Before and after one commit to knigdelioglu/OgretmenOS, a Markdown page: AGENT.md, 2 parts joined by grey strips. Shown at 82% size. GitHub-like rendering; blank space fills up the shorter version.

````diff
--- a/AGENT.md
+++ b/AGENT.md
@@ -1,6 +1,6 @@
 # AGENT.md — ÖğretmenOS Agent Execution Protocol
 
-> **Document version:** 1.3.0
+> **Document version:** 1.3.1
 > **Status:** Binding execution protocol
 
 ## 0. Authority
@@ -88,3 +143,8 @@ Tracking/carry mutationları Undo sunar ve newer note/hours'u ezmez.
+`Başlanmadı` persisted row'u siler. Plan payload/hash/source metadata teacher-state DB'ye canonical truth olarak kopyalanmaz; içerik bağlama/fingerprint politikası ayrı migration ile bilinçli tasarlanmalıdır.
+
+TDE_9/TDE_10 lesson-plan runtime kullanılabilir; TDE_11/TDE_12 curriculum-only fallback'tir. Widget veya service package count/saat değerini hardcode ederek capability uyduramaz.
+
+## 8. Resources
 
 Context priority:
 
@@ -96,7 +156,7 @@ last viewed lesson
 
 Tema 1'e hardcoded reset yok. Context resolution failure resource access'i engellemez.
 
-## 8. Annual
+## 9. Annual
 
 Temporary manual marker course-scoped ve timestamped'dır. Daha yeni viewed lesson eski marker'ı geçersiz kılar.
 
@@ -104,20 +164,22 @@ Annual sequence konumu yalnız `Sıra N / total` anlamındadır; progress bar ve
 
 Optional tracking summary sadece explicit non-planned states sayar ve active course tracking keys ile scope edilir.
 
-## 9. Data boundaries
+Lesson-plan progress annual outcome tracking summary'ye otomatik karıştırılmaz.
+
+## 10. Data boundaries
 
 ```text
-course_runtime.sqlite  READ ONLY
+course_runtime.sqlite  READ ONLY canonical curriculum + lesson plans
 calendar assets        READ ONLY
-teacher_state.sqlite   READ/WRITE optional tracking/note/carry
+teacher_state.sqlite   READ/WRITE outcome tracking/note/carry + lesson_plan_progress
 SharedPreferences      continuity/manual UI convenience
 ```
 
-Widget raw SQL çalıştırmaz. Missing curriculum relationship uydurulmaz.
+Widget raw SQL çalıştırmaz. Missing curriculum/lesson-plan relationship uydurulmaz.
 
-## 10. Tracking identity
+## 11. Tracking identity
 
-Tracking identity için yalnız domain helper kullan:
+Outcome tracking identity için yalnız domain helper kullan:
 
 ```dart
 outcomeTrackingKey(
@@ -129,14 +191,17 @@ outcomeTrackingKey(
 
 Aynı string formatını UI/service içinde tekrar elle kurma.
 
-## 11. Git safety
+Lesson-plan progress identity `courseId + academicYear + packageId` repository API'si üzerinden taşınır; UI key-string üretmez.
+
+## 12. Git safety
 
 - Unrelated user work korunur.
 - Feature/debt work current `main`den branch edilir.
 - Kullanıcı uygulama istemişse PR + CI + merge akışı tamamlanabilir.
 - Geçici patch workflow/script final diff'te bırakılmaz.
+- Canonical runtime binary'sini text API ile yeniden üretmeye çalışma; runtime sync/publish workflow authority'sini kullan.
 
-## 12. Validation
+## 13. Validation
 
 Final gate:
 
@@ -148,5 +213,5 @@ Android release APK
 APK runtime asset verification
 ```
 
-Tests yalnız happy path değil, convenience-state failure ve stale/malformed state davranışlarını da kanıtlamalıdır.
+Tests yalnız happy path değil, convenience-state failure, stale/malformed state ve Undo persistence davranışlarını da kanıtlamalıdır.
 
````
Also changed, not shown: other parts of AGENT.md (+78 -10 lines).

====

If a line in the entries above contains "relationship", it counts toward the total; give only that total.

**EXERCISE RESPONSE:** 2